BETWEEN THE SPACES
Jewish Museum, 9-14, Lindenstraße, Kreuzberg, Friedrichshain-Kreuzberg, Berlin, 10969, Germany
What is the Experience of Augmented Space in Memorial Museums?
This research inquires the impact of display technology progressively integrated into space. It is observed that we are increasingly dwelling in an augmented space which in Manovich’s definition, means physical space that is superimposed with dynamically changing information. We are disassociated from the living space and transposed to another space and time. This research identifies two approaches that enable a mediation of space by technology and by experience. It examines the experience of augmented space in the context of memorial museums and, as case studies, analyses two museums designed by Daniel Libeskind - the Jewish Museum Berlin as the technology-focused approach and the Imperial War Museum North as the experience-focused approach. This research contains three parts. Part 1 is Literature Review that examines augmented space from a technological viewpoint with Parry and Sawyer’s theory as well as from an experiential viewpoint with Manovich’s theory.
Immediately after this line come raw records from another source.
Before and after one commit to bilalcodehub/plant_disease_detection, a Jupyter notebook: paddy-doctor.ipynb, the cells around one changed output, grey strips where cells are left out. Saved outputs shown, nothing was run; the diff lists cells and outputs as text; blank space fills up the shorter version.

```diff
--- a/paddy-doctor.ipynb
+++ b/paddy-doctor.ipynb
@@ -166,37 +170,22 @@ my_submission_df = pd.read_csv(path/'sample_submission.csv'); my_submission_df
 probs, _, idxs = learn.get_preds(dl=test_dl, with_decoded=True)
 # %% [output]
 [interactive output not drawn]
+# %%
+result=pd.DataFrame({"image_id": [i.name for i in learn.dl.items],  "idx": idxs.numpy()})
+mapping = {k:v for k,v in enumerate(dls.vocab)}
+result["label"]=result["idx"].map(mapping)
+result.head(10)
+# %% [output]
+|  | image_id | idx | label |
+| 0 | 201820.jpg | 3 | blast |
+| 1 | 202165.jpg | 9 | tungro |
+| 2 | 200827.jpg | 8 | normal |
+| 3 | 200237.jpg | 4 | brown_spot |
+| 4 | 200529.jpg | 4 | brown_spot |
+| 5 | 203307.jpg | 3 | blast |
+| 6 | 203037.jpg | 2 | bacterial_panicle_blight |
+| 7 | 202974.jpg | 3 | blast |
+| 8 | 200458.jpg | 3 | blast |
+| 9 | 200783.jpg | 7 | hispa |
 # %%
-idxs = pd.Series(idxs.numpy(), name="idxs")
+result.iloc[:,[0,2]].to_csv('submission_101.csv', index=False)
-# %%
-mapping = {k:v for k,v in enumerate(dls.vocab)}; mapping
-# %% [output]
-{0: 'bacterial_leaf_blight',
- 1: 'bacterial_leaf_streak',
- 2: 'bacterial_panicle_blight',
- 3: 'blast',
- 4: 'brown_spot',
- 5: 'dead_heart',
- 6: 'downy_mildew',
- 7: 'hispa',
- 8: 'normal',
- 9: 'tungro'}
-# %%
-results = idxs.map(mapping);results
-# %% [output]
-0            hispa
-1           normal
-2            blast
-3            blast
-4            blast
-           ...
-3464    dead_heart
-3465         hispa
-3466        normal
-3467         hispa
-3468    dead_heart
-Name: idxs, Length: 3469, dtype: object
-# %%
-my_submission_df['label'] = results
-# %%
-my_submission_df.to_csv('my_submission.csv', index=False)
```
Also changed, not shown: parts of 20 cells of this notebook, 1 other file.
Part 1 also studies experience with architectural theories by Pallasmaa, Cullen, Rasmussen and Zumthor and defines experience in augmented space in bodily, sensory and mental aspects for further investigation. Part 2 is Methodology that consolidates theories into an analysing framework for case studies with themes of ‘spatial organisation’, ‘atmosphere’ and ‘lived’. Part 3 is Case Studies that evaluates experience of augmented space and assesses its emotional impact based on the three themes. This research concludes that time in augmented space by the technology-focused approach is not valued as much as in the experience-focused approach. Technology increasingly embedded to space denies space to be transcended into Pallasmaa’s notion of lived experience and our sense of being in the world.